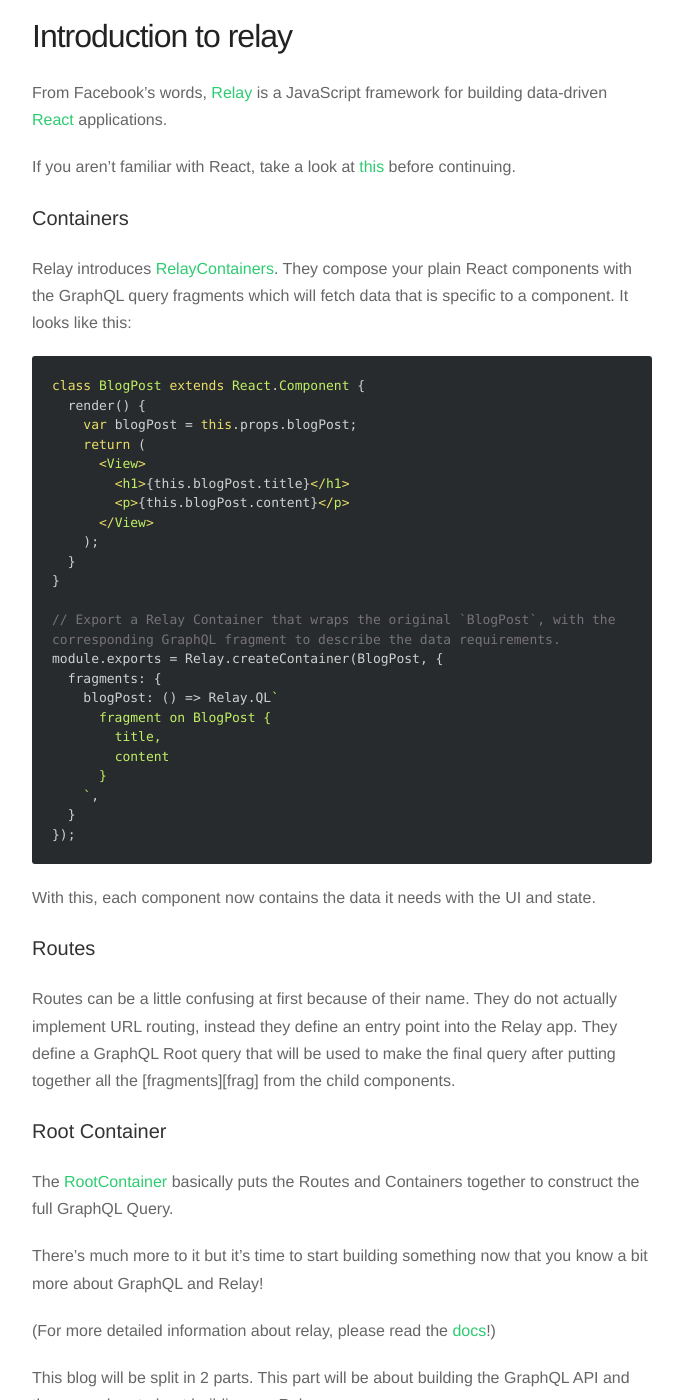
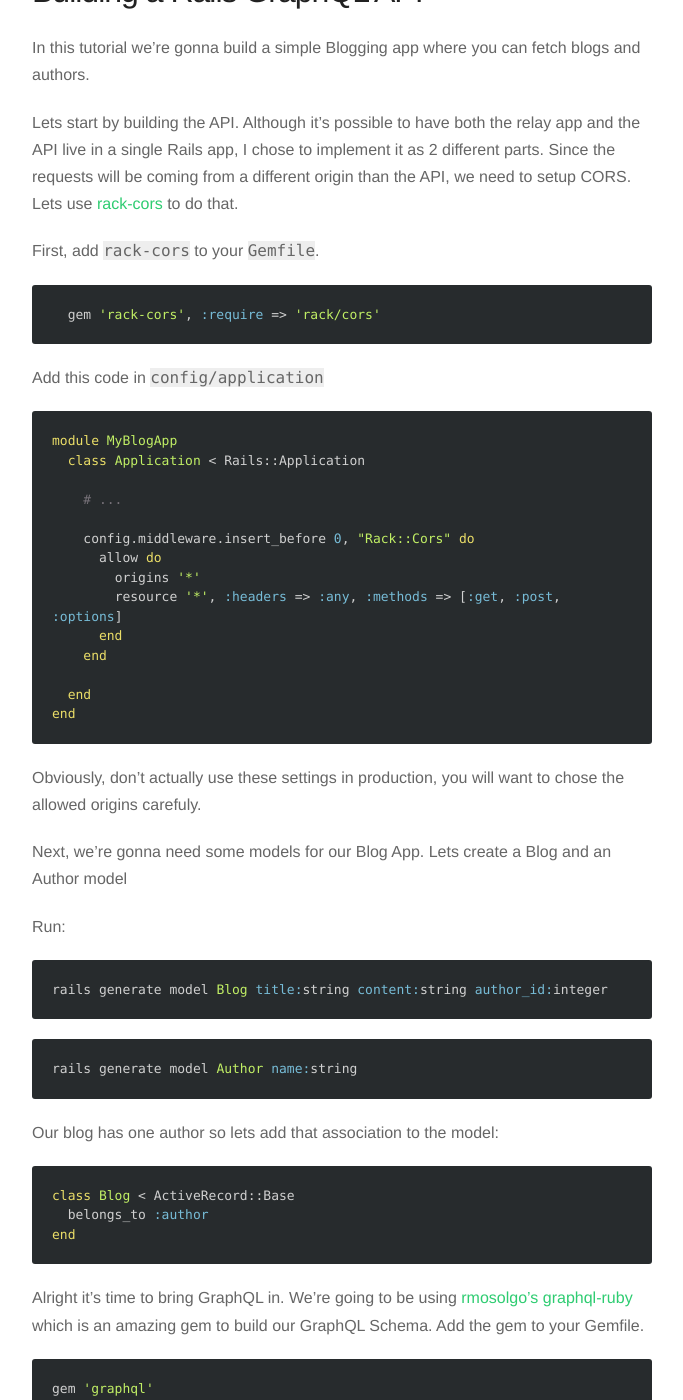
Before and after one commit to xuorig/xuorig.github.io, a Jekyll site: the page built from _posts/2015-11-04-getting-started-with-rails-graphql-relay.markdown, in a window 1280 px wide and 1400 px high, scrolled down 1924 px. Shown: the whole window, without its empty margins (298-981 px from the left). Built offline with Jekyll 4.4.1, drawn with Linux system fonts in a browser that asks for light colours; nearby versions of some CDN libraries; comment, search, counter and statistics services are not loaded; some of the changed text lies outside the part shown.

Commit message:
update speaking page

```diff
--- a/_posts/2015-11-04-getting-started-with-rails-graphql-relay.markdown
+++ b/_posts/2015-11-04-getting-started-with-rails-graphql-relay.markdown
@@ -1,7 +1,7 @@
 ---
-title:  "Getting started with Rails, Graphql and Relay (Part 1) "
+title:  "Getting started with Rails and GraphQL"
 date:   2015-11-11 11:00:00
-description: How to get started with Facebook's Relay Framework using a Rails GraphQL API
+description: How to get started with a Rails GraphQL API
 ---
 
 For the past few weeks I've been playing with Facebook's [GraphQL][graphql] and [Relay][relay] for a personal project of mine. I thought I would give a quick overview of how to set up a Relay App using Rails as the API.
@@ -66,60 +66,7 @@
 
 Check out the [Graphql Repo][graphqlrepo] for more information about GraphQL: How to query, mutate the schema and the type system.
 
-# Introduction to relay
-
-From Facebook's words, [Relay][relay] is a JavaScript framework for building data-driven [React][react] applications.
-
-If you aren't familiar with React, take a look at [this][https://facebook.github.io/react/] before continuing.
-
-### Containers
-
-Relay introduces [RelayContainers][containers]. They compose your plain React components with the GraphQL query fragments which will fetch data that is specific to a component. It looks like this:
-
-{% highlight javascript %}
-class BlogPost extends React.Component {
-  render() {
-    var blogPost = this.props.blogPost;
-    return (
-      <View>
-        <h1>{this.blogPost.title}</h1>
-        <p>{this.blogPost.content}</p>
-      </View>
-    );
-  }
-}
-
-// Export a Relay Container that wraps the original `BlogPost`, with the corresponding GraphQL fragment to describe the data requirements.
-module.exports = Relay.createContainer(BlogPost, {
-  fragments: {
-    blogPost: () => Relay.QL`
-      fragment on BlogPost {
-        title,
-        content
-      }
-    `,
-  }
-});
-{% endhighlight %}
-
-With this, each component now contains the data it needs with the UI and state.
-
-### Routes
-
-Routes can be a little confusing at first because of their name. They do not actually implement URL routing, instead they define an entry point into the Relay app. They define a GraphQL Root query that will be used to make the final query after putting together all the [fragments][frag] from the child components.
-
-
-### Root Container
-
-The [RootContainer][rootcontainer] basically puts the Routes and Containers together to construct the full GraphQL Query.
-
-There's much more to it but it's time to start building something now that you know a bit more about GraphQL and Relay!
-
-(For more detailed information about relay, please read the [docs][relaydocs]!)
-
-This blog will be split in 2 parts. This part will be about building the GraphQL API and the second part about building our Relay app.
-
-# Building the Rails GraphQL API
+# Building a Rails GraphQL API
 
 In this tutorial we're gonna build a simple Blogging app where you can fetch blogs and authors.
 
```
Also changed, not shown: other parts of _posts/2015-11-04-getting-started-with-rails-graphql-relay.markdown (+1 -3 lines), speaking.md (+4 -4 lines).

^^^^

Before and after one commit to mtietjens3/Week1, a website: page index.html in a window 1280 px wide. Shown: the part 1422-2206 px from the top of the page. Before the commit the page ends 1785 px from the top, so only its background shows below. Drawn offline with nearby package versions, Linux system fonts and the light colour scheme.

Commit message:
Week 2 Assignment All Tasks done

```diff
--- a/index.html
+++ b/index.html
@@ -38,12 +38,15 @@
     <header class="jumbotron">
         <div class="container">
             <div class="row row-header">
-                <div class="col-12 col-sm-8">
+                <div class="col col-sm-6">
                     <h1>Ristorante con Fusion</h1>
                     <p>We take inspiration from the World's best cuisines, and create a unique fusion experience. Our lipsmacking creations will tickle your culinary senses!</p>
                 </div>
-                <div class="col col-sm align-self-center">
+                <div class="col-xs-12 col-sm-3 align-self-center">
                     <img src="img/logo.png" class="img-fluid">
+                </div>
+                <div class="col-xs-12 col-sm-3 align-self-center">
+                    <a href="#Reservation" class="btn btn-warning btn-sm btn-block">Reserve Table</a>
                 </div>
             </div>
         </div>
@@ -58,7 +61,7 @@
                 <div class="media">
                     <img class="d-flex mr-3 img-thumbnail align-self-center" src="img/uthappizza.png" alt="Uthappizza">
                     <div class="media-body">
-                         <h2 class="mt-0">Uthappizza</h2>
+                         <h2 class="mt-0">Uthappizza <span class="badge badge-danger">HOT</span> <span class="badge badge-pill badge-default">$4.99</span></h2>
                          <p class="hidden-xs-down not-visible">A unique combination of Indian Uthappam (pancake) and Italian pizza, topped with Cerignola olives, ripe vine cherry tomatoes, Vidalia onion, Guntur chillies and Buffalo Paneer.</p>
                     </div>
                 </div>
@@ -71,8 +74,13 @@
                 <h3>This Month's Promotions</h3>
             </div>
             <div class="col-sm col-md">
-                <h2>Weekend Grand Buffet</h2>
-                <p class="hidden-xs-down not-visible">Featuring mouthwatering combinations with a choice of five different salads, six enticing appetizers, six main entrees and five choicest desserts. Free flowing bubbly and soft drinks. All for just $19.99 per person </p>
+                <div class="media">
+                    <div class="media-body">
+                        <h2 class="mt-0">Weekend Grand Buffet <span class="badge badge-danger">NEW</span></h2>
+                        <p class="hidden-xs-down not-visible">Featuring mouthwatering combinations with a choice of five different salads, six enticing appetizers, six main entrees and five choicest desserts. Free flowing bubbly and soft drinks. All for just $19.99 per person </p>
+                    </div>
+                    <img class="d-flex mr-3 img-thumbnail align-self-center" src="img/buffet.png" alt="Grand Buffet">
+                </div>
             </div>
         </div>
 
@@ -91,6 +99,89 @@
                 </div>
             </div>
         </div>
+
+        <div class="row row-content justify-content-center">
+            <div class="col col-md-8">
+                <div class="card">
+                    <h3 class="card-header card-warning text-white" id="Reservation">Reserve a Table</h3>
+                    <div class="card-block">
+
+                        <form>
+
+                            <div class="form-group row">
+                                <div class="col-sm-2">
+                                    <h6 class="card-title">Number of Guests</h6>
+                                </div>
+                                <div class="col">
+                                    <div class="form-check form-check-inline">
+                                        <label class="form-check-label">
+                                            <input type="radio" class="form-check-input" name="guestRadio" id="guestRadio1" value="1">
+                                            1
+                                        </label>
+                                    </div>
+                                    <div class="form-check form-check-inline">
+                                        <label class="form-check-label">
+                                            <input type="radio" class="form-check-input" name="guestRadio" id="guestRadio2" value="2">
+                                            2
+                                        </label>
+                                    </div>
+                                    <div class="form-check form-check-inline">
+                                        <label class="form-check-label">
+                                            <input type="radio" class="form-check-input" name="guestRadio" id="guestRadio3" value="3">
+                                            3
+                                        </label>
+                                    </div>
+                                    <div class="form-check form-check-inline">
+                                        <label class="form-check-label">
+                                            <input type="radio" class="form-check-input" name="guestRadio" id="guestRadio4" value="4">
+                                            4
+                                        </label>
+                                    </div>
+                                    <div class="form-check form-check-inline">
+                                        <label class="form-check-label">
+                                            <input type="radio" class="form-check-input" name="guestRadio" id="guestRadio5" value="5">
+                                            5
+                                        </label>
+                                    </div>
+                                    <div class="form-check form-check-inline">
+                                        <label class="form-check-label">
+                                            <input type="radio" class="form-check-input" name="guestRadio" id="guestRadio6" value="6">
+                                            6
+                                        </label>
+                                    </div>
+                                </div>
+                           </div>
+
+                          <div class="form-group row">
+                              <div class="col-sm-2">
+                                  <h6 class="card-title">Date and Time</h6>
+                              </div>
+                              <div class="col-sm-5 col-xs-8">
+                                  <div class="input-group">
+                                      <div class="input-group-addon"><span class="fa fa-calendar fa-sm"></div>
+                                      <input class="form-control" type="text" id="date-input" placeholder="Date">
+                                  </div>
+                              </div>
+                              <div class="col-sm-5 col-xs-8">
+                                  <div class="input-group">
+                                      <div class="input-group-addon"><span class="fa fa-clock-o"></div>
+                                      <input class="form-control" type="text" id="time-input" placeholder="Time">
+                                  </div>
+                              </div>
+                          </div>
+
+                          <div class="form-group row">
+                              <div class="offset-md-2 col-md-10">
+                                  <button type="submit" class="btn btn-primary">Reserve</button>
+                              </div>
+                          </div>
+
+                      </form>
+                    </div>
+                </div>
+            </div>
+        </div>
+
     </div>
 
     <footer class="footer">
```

^^^^

# About this task:
Gather up the lines containing the word "align" from these records and copy them.

# The completed task:
-                <div class="col col-sm align-self-center">
+                <div class="col-xs-12 col-sm-3 align-self-center">
+                <div class="col-xs-12 col-sm-3 align-self-center">
                     <img class="d-flex mr-3 img-thumbnail align-self-center" src="img/uthappizza.png" alt="Uthappizza">
+                    <img class="d-flex mr-3 img-thumbnail align-self-center" src="img/buffet.png" alt="Grand Buffet">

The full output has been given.